“He’s inventing a history of sorts,” Jessica Owings said of his “Humsai Botanical” series and compendium. “Instead of using found materials, he’s using found ideas.”
These oil on panel pieces are imaginative and experiencing their imagery is like seeing something new for the first time – trying to figure out this unfamiliar scene is an intriguing aspect of the works themselves.
Humsai specimens like bonsai trees or shrubs are “prized possessions that are both cultivated and contemplated,” Johnson wrote in his artist statement.
But “Humsai Botanicals” aren’t plants – they’re human flesh and bone.
As complex and compelling as those are, they’re more recreational to take him away from the illuminated manuscripts that are also featured in “Present Divergence,” he said at the gallery talk.
His two acrylic on sheepskin parchment manuscripts are part of a series he’s working on – he has two more to complete.
Both pieces, “Finnegans Wake, Act I: The Incident in Phoenix Park” and “Finnegans Wake, Act II: Sibling Rivalry” are based on James Joyce’s novel, “Finnegans Wake.”
The gilded letters and elaborate symbolism illustrate the story of Humphrey Chipton Erwicker and his family. Each character’s actions are meant to convey the turbulent history of Ireland and, on a larger scale, the world.

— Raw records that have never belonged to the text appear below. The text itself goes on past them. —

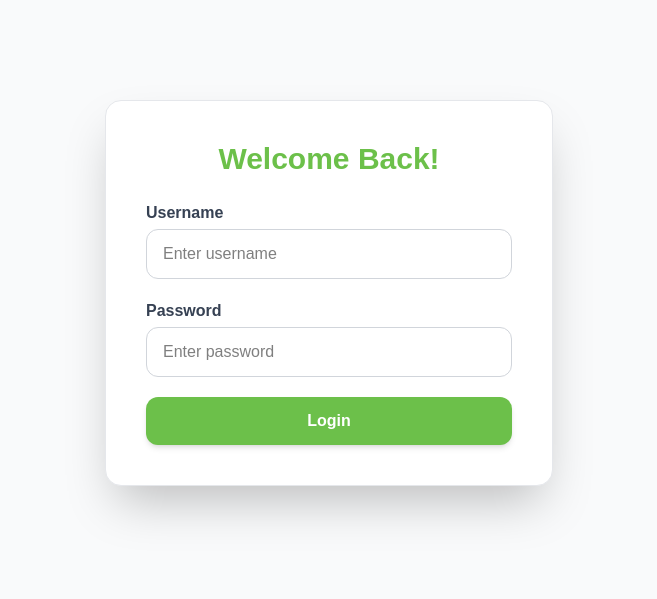
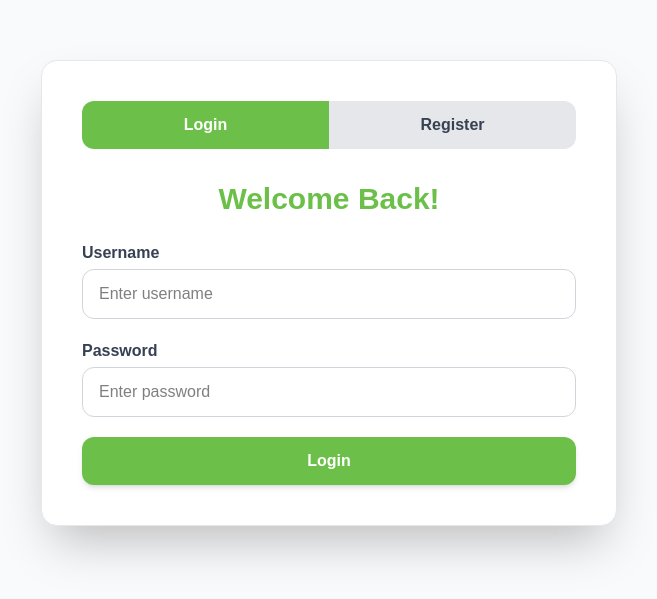
Before and after one commit to dropmeteamwork/AI-dashboard, a React (Vite) app: page /login in a window 1280 px wide. Shown: the part 107-706 px from the top of the page, without its empty margins (311-968 px from the left). Built offline with nearby package versions, Linux system fonts and the light colour scheme; a web font is replaced by a local one.

Commit message:
Updating use the universal API pattern with VITE_API_URL

```diff
--- a/src/components/pages/AuthPage.jsx
+++ b/src/components/pages/AuthPage.jsx
@@ -1,30 +1,47 @@
-import React, { useState } from "react";
-import { useNavigate } from "react-router";
+import React, { useState, useEffect } from "react";
+import { useNavigate, useLocation } from "react-router";
 
-const DROP_ME_GREEN = "#6CC04A";
+const PRIMARY_GREEN = "#6CC04A";
 const LIGHT_GREEN = "#EAF7DA";
-const API_BASE = import.meta.env.VITE_API_URL;
 
-async function postJson(path, payload) {
-  const res = await fetch(`${API_BASE}${path}`, {
+const API_BASE = import.meta.env.VITE_API_URL?.replace(/\/$/, "") || "";
+
+// Unified POST helper
+async function postJson(endpoint, payload) {
+  const url = `${API_BASE}${endpoint.startsWith("/") ? endpoint : `/${endpoint}`}`;
+  const res = await fetch(url, {
     method: "POST",
     headers: { "Content-Type": "application/json" },
     body: JSON.stringify(payload),
   });
 
-  const data = await res.json();
-  if (!res.ok) throw new Error(data.error || data.message || "Something went wrong.");
+  let data = {};
+  try {
+    data = await res.json();
+  } catch (_) {}
+
+  if (!res.ok) {
+    throw new Error(data?.error || data?.message || `Request failed — Status ${res.status}`);
+  }
+
   return data;
 }
 
 export default function AuthPage() {
   const navigate = useNavigate();
+  const location = useLocation();
+  const searchParams = new URLSearchParams(location.search);
+  const forceRegister = searchParams.get("register") === "true";
+
+  const [isLogin, setIsLogin] = useState(!forceRegister);
   const [username, setUsername] = useState("");
+  const [email, setEmail] = useState("");
   const [password, setPassword] = useState("");
   const [loading, setLoading] = useState(false);
   const [error, setError] = useState("");
   const [success, setSuccess] = useState("");
 
+  // Login handler
   const handleLogin = async (e) => {
     e.preventDefault();
     setLoading(true);
@@ -43,7 +60,32 @@ export default function AuthPage() {
       setSuccess("Login successful! Redirecting...");
       setTimeout(() => navigate("/app/overview"), 800);
     } catch (err) {
-      setError(err.message || "Network error — please check your connection.");
+      setError(err.message || "Network error — please try again.");
+    } finally {
+      setLoading(false);
+    }
+  };
+
+  // Register handler
+  const handleRegister = async (e) => {
+    e.preventDefault();
+    setLoading(true);
+    setError("");
+    setSuccess("");
+
+    try {
+      const data = await postJson("/ai_dashboard/dashboard-admin/register/", {
+        username,
+        email,
+        password,
+      });
+
+      setSuccess("Registration successful! You can now log in.");
+      setIsLogin(true);
+      setEmail("");
+      setPassword("");
+    } catch (err) {
+      setError(err.message || "Network error — please try again.");
     } finally {
       setLoading(false);
     }
@@ -55,20 +97,51 @@ export default function AuthPage() {
       style={{ backgroundColor: "#F9FAFB" }}
     >
       <div
-        className="shadow-2xl w-full max-w-md rounded-2xl p-10 border"
+        className="shadow-2xl w-full max-w-xl rounded-2xl p-10 border"
         style={{ background: "white", borderColor: "#E5E7EB" }}
       >
+        {/* Toggle Buttons */}
+        <div className="flex mb-8">
+          <button
+            onClick={() => setIsLogin(true)}
+            className="flex-1 py-3 font-semibold rounded-l-xl transition-all"
+            style={{
+              backgroundColor: isLogin ? PRIMARY_GREEN : "#E5E7EB",
+              color: isLogin ? "white" : "#374151",
+            }}
+          >
+            Login
+          </button>
+          <button
+            onClick={() => setIsLogin(false)}
+            className="flex-1 py-3 font-semibold rounded-r-xl transition-all"
+            style={{
+              backgroundColor: !isLogin ? PRIMARY_GREEN : "#E5E7EB",
+              color: !isLogin ? "white" : "#374151",
+            }}
+          >
+            Register
+          </button>
+        </div>
+
+        {/* Page Title */}
         <h2
           className="text-3xl font-extrabold text-center mb-6"
-          style={{ color: DROP_ME_GREEN }}
+          style={{ color: PRIMARY_GREEN }}
         >
-          Welcome Back!
+          {isLogin ? "Welcome Back!" : "Create Admin Account"}
         </h2>
 
-        <form onSubmit={handleLogin} className="flex flex-col">
+        {/* Form */}
+        <form
+          onSubmit={isLogin ? handleLogin : handleRegister}
+          className="flex flex-col"
+        >
           {/* Username */}
           <div className="mb-5">
-            <label className="font-semibold mb-1 block text-gray-700">Username</label>
+            <label className="font-semibold mb-1 block text-gray-700">
+              Username
+            </label>
             <input
               type="text"
               required
@@ -80,9 +153,29 @@ export default function AuthPage() {
             />
           </div>
 
+          {/* Email - only register */}
+          {!isLogin && (
+            <div className="mb-5">
+              <label className="font-semibold mb-1 block text-gray-700">
+                Email
+              </label>
+              <input
+                type="email"
+                required
+                placeholder="Enter email"
+                className="w-full px-4 py-3 rounded-xl border focus:outline-none focus:ring-2"
+                style={{ borderColor: "#D1D5DB" }}
+                value={email}
+                onChange={(e) => setEmail(e.target.value)}
+              />
+            </div>
+          )}
+
           {/* Password */}
           <div className="mb-5">
-            <label className="font-semibold mb-1 block text-gray-700">Password</label>
+            <label className="font-semibold mb-1 block text-gray-700">
+              Password
+            </label>
             <input
               type="password"
               required
@@ -94,7 +187,7 @@ export default function AuthPage() {
             />
           </div>
 
-          {/* Error */}
+          {/* Error Message */}
           {error && (
             <div
               className="w-full text-sm text-center py-2 mb-4 rounded-xl font-medium"
@@ -104,11 +197,11 @@ export default function AuthPage() {
             </div>
           )}
 
-          {/* Success */}
+          {/* Success Message */}
           {success && (
             <div
               className="w-full text-sm text-center py-2 mb-4 rounded-xl font-medium"
-              style={{ background: LIGHT_GREEN, color: DROP_ME_GREEN }}
+              style={{ background: LIGHT_GREEN, color: PRIMARY_GREEN }}
             >
               {success}
             </div>
@@ -119,9 +212,12 @@ export default function AuthPage() {
             type="submit"
             disabled={loading}
             className="w-full py-3 rounded-xl font-bold text-white shadow-md transition-all"
-            style={{ backgroundColor: DROP_ME_GREEN, opacity: loading ? 0.7 : 1 }}
+            style={{
+              backgroundColor: PRIMARY_GREEN,
+              opacity: loading ? 0.7 : 1,
+            }}
           >
-            {loading ? "Processing..." : "Login"}
+            {loading ? "Processing..." : isLogin ? "Login" : "Register"}
           </button>
         </form>
       </div>
```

Like Johnson, drawing professor David Ribar, presents works that are atypical of his teaching emphasis.
“Present Divergence” showcases works from two of his series: “Untitled Vessel” and a digital Photoshop suite.
“I like color. I like diversity,” he said. “I certainly like to spin some things as either religious or philosophical or mythological – it illustrates those interests in a way that is both literal and maybe less so, maybe poetic. I would like the paintings to be more poetic and the Photoshop stuff that can be incredibly literal.”
“Untitled Vessel #3,” the larger painted piece, isn’t finished, but represents a new direction he’s taking with his vessel motif, he said.
Using toothpicks in place of paint, the illustration is a contemporary take on a classical form.
His two smaller vessels are more traditional in their approach and subtle in their expression.
“They’re spiritual,” he said. “They’re obviously, to me anyway, derived from that sense that people have about something sacred or spiritual, in context of what you try to fill with meaning, that really is pretty ordinary and prosaic ultimately – no visions, no angels coming from the clouds or multicolored, double headed demon things. This is the opposite.”
His “Untitled Vessel” series counterbalances the digital Photoshop series that’s kaleidoscopic in color and form.
“I’m far more interested in diversity rather than homogeneity, and I seek that out,” he said.
His 10 digital Photoshop pieces incorporate images that reference anatomy, astronomy, mathematics and physics, as well as pop culture icons like Marilyn Monroe and religious icons like St. Michael the archangel.
“I like to go from the sacred to the secular and from the secular to the profane,” he said at the gallery talk.
“Present Divergence” is an exhibition for everyone – art-makers and admirers alike. But it’s a particularly special opportunity for Belmont art students to see their professors’ work presented in a professional way.
“It’s a way to say, ‘You’re studying art, and I’ve studied art and this is what my studies have brought me to here,’” Owings said. “And I think having it presented at school, at Belmont, is a really important part of that because it’s almost like you’re studying it still.”
What’s next in Leu Art Gallery:
Nashville artist Dane Carder’s “Proof of Ghosts” will feature historical photographs and oil paintings combined with modern photographs of Civil War reenactments.
The project is his attempt to “connect personal loss and tragedy with cultural acts of remembrance to honor all who have fallen in battle,” according to Jessica Owings, Belmont director of galleries and exhibitions and adjunct art professor.
A reception and gallery talk will be held from 5-7 p.m. on March 14, and the exhibit will be on view until May 24.
To learn more about Carder, check out his website: http://www.danecarder.com.